As follows the Acts I-III structure of so many films, Act I sees things going well – the four reunited on tour in Hong Kong with time to kill when a gig in Taipei falls through. They head to the studio. We see footage of one of England’s biggest groups travelling together on the tube, and Coxon junking one song because it sounds too much like Whatever by one-time rivals Oasis. 20 songs are recorded. Towards the end of recording (Act II, if you like) Coxon seems to lose faith in the project.

As Albarn tells the documentary makers: “He had a bit of a wobble at the end of the five days and I thought ‘here we go…’ ”

This is when the story changes direction. Coxon, at one point by common consent the most unreliable member of Blur, quietly takes the recordings months after they have been apparently abandoned and goes to Stephen Street, the producer of Blur’s albums from Modern Life Is Rubbish to 1997’s Blur album.

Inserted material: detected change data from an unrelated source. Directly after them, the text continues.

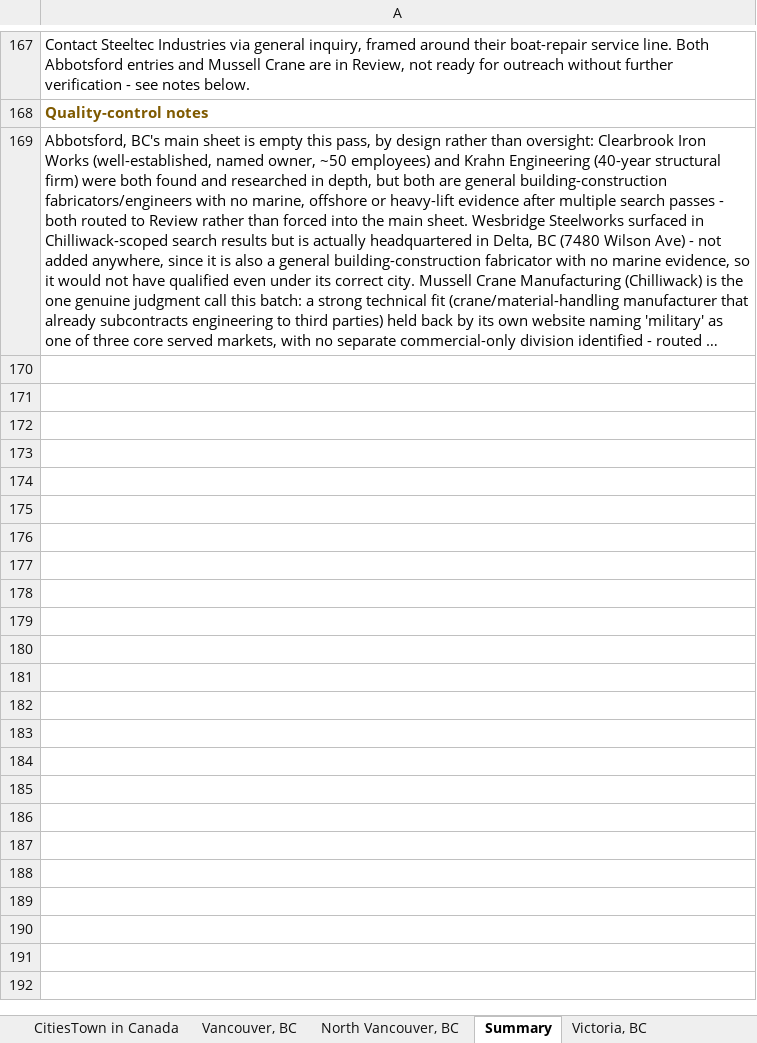
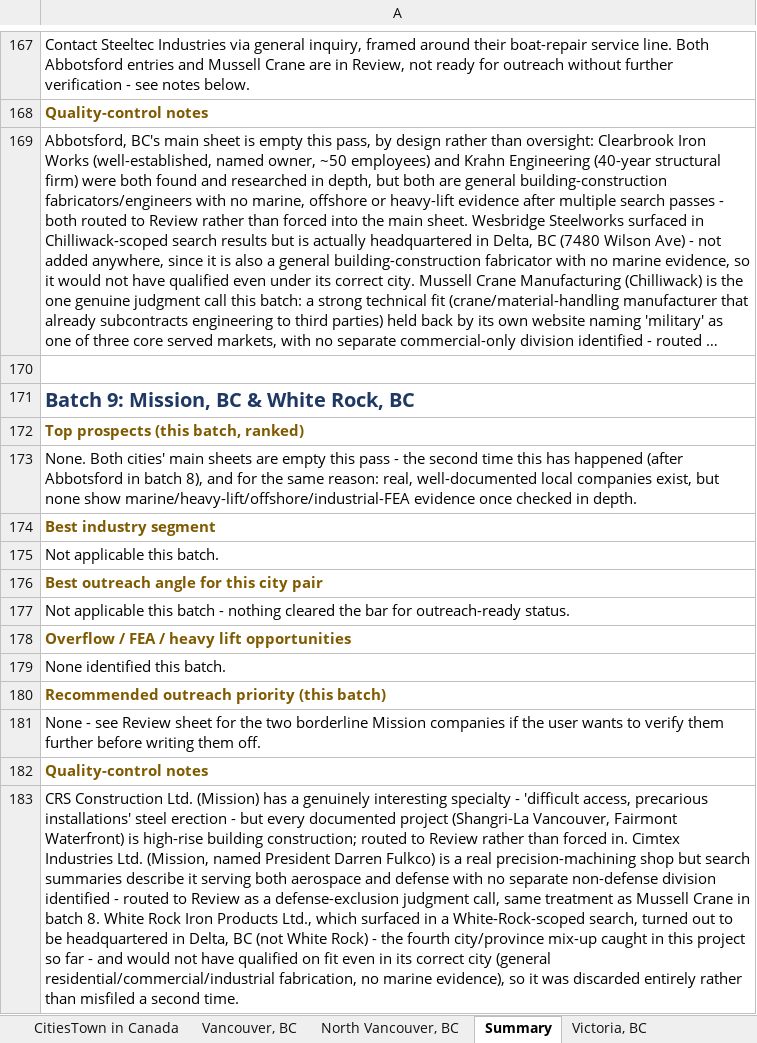
Before and after one commit to mahnooornadeem/AHstructures, an Excel workbook: Canada _Outreach AH Structures.xlsx, sheet Summary, drawn as a sheet; only a part is shown, gaps mark what is left out; long unchanged cells end in …; values as stored, in another font and other column widths than the file's, no borders; the diff names each change by its address in the sheet, - before the commit and + after, or states it on an @@ line.

```diff
--- a/Canada _Outreach AH Structures.xlsx (sheet Summary)
+++ b/Canada _Outreach AH Structures.xlsx (sheet Summary)
+row 170: (empty)
+row 171: Batch 9: Mission, BC & White Rock, BC
+row 172: Top prospects (this batch, ranked)
+row 173: None. Both cities' main sheets are empty this pass - the second time this has happened (after Abbotsford in batch 8), and for the same reason: real, well-documented local companies exist, but none show marine/heavy-lift/offshore/industrial-FEA evidence once checked in depth.
+row 174: Best industry segment
+row 175: Not applicable this batch.
+row 176: Best outreach angle for this city pair
+row 177: Not applicable this batch - nothing cleared the bar for outreach-ready status.
+row 178: Overflow / FEA / heavy lift opportunities
+row 179: None identified this batch.
+row 180: Recommended outreach priority (this batch)
+row 181: None - see Review sheet for the two borderline Mission companies if the user wants to verify them further before writing them off.
+row 182: Quality-control notes
+row 183: CRS Construction Ltd. (Mission) has a genuinely interesting specialty - 'difficult access, precarious installations' steel erection - but every documented project (Shangri-La Vancouver, Fairmont Waterfront) is high-rise building construction; routed to Review rather than forced in. Cimtex Industries Ltd. (Mission, named President Darren Fulkco) is a real precision-machining shop but search summaries describe it serving both aerospace and defense with no separate non-defense division identified - routed to Review as a defense-exclusion judgment call, same treatment as Mussell Crane in batch 8. White Rock Iron Products Ltd., which surfaced in a White-Rock-scoped search, turned out to be headquartered in Delta, BC (not White Rock) - the fourth city/province mix-up caught in this project so far - and would not have qualified on fit even in its correct city (general residential/commercial/industrial fabrication, no marine evidence), so it was discarded entirely rather than misfiled a second time.
```
Also changed, not shown: sheet Low Confidence - Review, other sheet tabs.
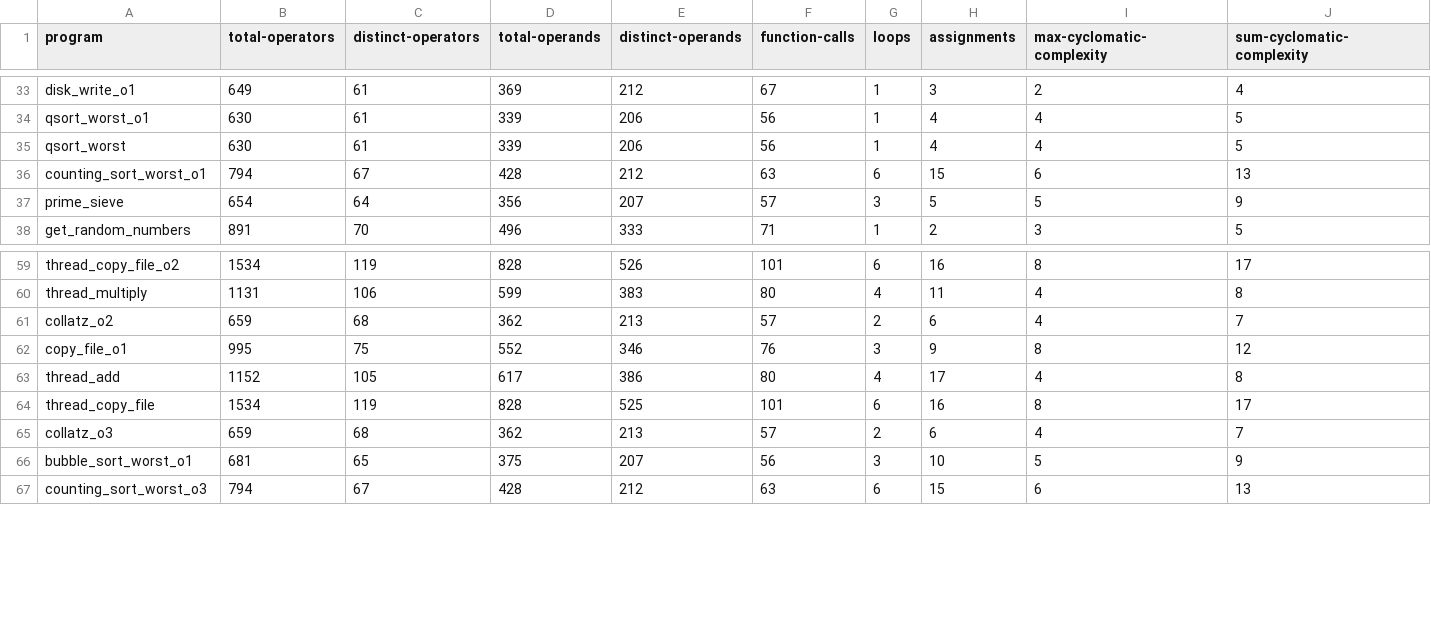
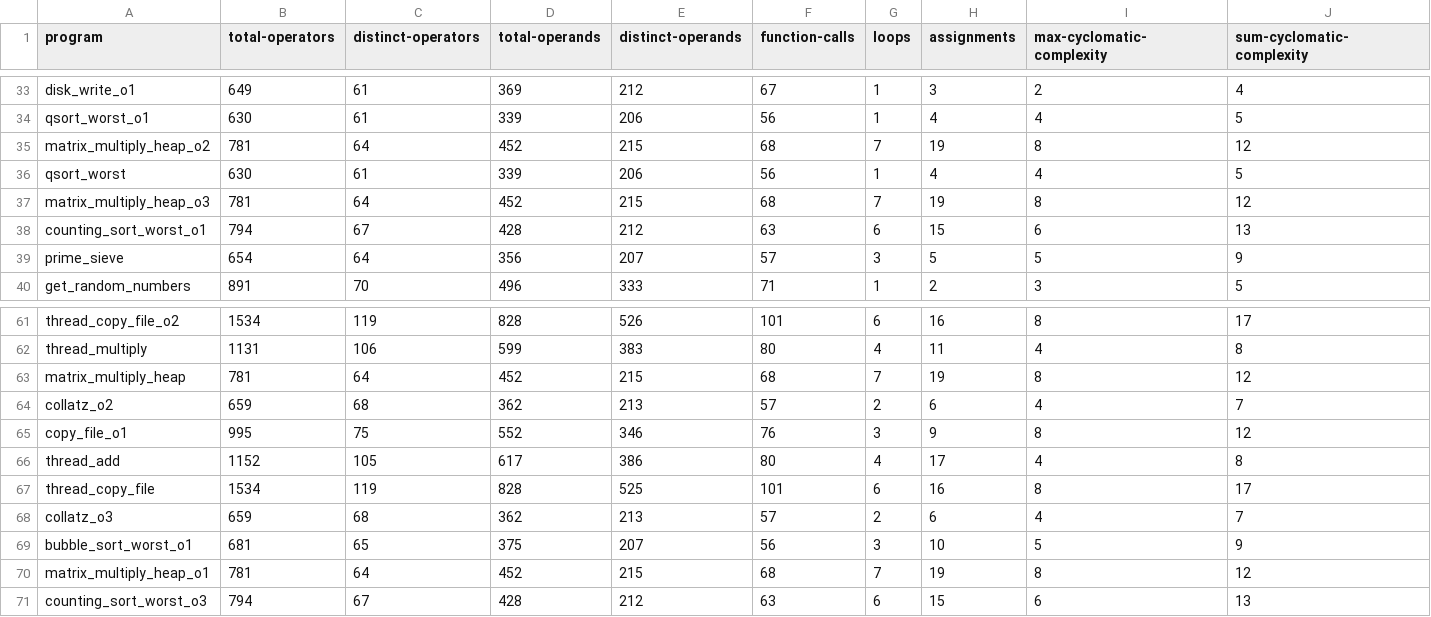
Before and after one commit to philipLutz/capstone-project, a CSV file: src/static_analysis_results.csv, drawn as a sheet; only a part is shown, gaps mark what is left out; rows hold the shown columns only; the diff names each change by its address in the sheet, - before the commit and + after, or states it on an @@ line.

```diff
--- a/src/static_analysis_results.csv
+++ b/src/static_analysis_results.csv
+row 35: matrix_multiply_heap_o2 | 781 | 64 | 452 | 215 | 68 | 7 | 19 | 8 | 12
+row 37: matrix_multiply_heap_o3 | 781 | 64 | 452 | 215 | 68 | 7 | 19 | 8 | 12
+row 63: matrix_multiply_heap | 781 | 64 | 452 | 215 | 68 | 7 | 19 | 8 | 12
+row 70: matrix_multiply_heap_o1 | 781 | 64 | 452 | 215 | 68 | 7 | 19 | 8 | 12
```
Also changed, not shown: src/program_performance_results.csv, src/program_scores.csv, 12 other files.
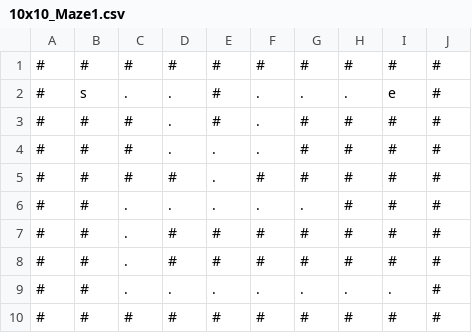
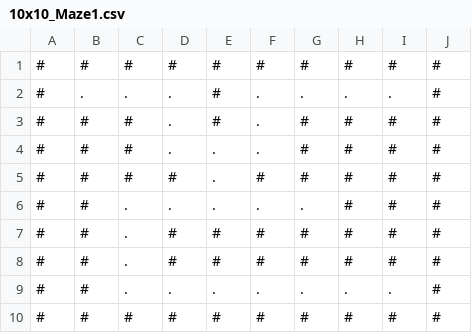
Before and after one commit to Gabriel-Lopezz/MazePathfinding, a CSV file: PreMade_Mazes/10x10_Maze1.csv, drawn as a sheet.

```diff
--- a/PreMade_Mazes/10x10_Maze1.csv
+++ b/PreMade_Mazes/10x10_Maze1.csv
@@ -1,3 +1,3 @@
 #,#,#,#,#,#,#,#,#,#
-#,s,.,.,#,.,.,.,e,#
+#,.,.,.,#,.,.,.,.,#
 #,#,#,.,#,.,#,#,#,#
```
Also changed, not shown: 1 other file.
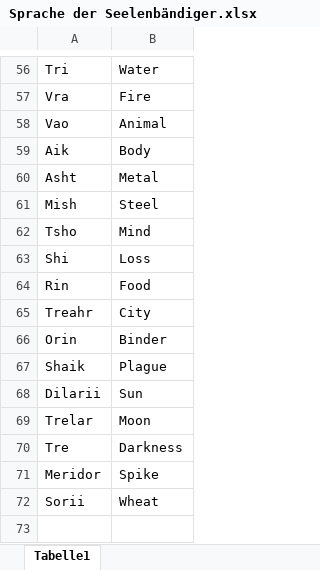
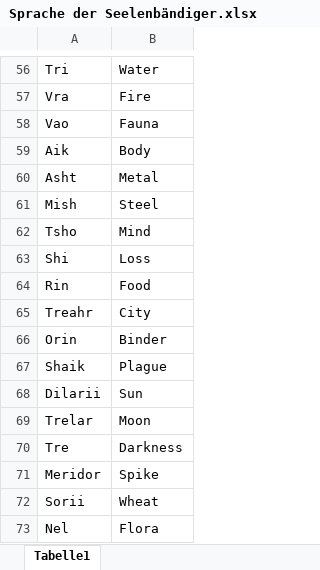
Before and after one commit to Huhn-Gaming/pnpWiki, an Excel workbook: docs/Buch Bayrische Nächte/Sprache der Seelenbändiger.xlsx, sheet Tabelle1, drawn as a sheet; only a part is shown, gaps mark what is left out; values as stored, in another font and other column widths than the file's, no borders; the diff names each change by its address in the sheet, - before the commit and + after, or states it on an @@ line.

Commit message:
Buch update

```diff
--- a/docs/Buch Bayrische Nächte/Sprache der Seelenbändiger.xlsx (sheet Tabelle1)
+++ b/docs/Buch Bayrische Nächte/Sprache der Seelenbändiger.xlsx (sheet Tabelle1)
-B58: Animal
+B58: Fauna
+row 73: Nel | Flora
```
Also changed, not shown: 15 other files.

Street and Coxon work on what becomes The Magic Whip and take it to the man who’s normally expected to Get Things Done for his approval. Albarn is in reassuringly Man from Del Monte mode and The Magic Whip was released in April 2015 with next to no pre-release hype. It stands in comparison to many of the band’s most successful albums. The standout track, the ballad My Terracotta Heart, touches on the singer and guitarist’s often fractured relationship and in the film we see it performed.

During the song, Albarn stares behind the keyboard longingly at his best mate, singing “When we were more like brothers” before musing aloud “If I’m losing you again.” Through this, Coxon doesn’t take his eyes off his guitar.

When Albarn tells the 2015 audience at Hyde Park “thanks to Graham for the album,” it feels like the balance of power in the band has quietly shifted a little. Not that Coxon’s eyes would leave his guitar long enough to well up.

Coxon likens himself to a “mardy-arsed teenager” in the film but in some respects he’s as important to Blur’s success as the singer. Most of their greatest songs – Beetlebum, Song 2, Tender, This Is A Low, Chemical World – are impossible to imagine without his contribution. In between Blur, he’s managed to record eight solo albums (to Damon Albarn’s paltry one) and played gigs with Paul Weller, Robert Plant and Noel Gallagher. In 2016, he also helped organise a tribute concert to his hero Bert Jansch and give an Ivor Novello lifetime achievement award to Albarn.

It’s Blur’s guitarist who may be due some recognition of his own. Coxon’s formative years as a saxophonist (he still plays) informs the idiosyncratic way he plays scales on his Fender Telecaster. Born in Lower Saxony, Coxon’s father Bob was stationed as a clarinetist player for the British Army. Coxon Sr. was also the band leader.

The apple perhaps fell less far from the tree than we could have first imagined.